-- RECORD SET --

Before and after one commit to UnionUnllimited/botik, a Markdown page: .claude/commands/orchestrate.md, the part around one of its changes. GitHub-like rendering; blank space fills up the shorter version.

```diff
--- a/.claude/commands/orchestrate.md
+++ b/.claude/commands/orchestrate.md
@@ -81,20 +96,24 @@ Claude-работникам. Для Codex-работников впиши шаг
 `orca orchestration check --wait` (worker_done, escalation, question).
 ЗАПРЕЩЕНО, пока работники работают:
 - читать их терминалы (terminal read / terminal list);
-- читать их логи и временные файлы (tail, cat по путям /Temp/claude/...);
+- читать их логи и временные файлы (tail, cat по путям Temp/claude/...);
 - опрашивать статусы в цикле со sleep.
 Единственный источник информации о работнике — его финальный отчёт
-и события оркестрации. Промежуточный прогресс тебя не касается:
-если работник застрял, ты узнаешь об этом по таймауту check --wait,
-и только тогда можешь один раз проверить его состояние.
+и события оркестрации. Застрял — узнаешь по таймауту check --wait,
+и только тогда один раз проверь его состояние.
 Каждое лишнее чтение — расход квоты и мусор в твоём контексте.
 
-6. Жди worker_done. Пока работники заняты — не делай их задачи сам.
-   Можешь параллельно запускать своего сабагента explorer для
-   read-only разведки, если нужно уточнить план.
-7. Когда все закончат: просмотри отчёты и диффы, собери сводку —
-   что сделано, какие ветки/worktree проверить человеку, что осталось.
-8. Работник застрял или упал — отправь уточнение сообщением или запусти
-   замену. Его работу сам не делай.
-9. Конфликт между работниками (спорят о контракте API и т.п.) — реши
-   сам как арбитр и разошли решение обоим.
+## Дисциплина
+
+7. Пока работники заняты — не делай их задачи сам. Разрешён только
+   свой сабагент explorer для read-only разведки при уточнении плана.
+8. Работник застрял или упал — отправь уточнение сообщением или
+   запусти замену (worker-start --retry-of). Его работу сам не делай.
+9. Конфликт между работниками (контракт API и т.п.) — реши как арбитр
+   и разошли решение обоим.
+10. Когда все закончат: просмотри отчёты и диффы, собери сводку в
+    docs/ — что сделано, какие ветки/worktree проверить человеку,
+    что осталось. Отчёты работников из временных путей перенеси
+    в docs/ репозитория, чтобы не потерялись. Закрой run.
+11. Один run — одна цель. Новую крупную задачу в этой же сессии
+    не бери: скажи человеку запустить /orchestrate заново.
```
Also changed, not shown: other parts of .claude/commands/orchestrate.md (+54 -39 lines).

* * *

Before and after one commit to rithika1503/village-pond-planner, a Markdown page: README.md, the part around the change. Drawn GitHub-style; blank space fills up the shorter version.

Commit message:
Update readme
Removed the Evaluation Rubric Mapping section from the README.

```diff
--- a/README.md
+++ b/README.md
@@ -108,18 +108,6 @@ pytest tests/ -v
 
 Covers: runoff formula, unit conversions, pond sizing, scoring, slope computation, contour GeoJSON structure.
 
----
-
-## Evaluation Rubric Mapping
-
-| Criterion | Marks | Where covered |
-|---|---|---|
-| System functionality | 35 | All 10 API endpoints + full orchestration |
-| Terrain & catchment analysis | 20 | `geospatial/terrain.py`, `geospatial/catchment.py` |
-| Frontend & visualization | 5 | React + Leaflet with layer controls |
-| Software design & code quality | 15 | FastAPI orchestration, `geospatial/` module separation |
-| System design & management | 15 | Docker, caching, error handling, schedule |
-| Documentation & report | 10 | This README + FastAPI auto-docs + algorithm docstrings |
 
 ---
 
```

...

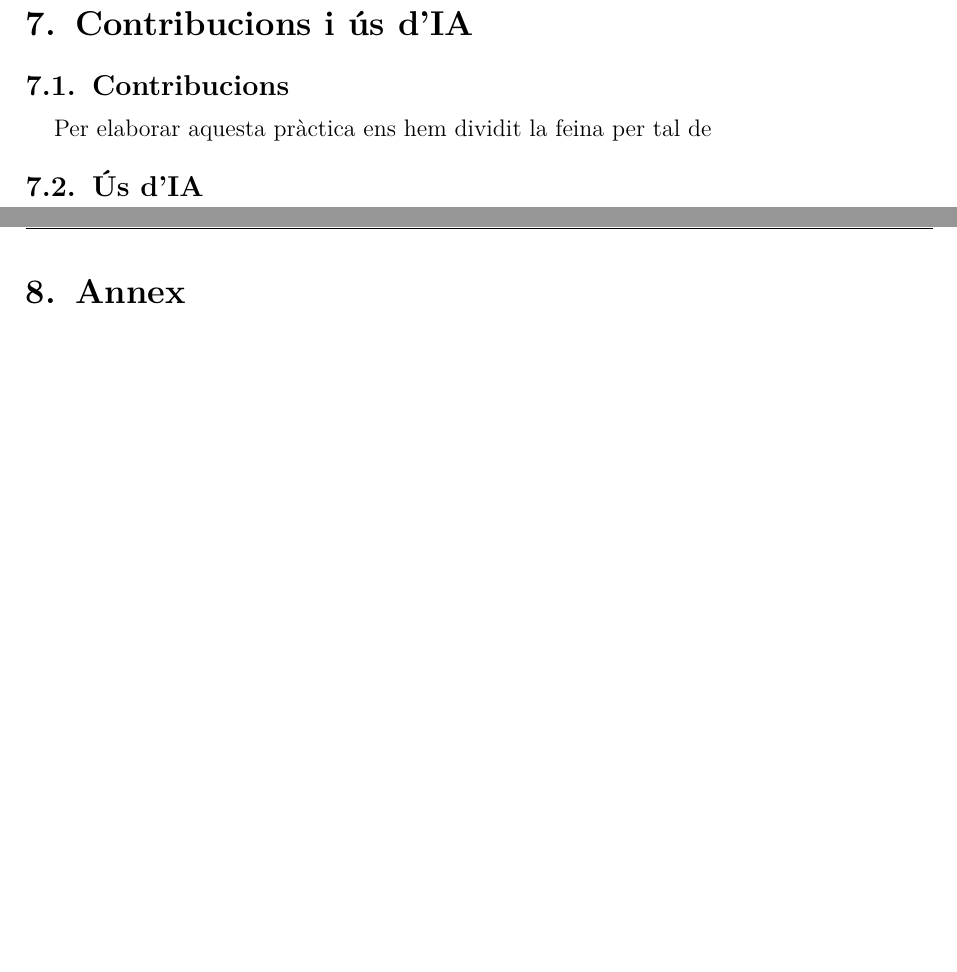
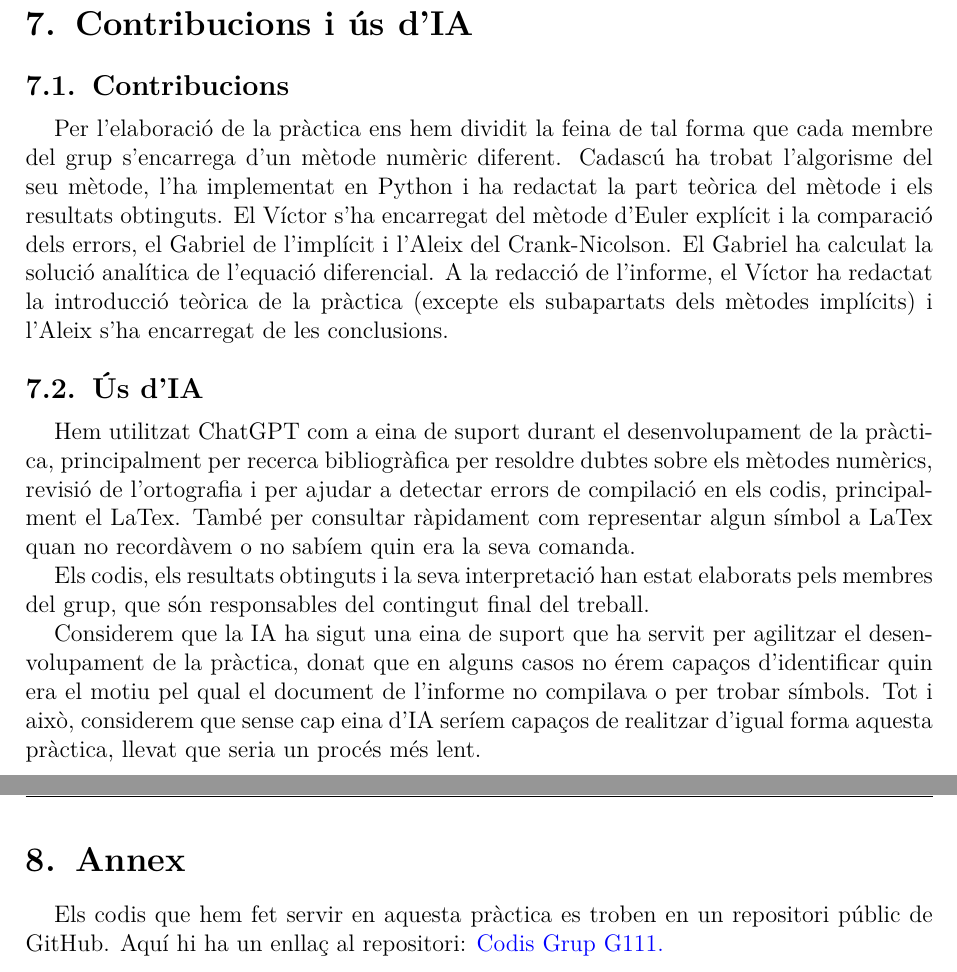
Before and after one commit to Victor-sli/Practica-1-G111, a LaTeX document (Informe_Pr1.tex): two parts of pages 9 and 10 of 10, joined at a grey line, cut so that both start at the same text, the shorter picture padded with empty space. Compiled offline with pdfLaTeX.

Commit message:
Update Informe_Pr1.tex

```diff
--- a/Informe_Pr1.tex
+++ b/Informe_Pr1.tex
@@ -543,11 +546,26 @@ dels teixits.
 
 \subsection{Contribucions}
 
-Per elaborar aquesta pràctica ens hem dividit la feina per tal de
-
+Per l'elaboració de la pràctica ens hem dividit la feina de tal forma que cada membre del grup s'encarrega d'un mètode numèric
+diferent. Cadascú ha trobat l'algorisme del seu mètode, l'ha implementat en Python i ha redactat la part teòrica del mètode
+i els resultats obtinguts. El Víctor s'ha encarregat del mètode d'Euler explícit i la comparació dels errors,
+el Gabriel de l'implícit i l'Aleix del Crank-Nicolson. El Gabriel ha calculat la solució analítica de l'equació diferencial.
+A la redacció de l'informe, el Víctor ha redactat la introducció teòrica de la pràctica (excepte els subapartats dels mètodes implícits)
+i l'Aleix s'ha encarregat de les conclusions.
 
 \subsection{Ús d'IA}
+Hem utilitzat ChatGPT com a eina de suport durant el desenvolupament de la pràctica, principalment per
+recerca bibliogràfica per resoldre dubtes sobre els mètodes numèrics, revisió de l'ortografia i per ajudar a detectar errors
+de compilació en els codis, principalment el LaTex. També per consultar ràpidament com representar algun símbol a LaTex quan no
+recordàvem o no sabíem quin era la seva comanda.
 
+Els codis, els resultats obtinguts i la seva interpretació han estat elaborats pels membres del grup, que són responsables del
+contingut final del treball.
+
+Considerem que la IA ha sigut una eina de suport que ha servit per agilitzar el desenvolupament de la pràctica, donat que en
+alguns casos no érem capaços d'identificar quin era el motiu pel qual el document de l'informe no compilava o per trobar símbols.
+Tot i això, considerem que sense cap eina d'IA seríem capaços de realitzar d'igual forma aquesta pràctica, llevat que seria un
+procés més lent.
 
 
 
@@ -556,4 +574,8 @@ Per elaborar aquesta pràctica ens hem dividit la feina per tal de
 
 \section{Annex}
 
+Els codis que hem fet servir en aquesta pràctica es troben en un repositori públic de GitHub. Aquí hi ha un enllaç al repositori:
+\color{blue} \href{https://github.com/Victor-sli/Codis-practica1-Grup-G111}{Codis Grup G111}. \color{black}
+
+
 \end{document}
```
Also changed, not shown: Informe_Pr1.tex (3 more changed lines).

-- EXERCISE --
Search the listing for "если" and copy each line holding it.

-- SOLUTION TO THIS EXERCISE --
-если работник застрял, ты узнаешь об этом по таймауту check --wait,
-   read-only разведки, если нужно уточнить план.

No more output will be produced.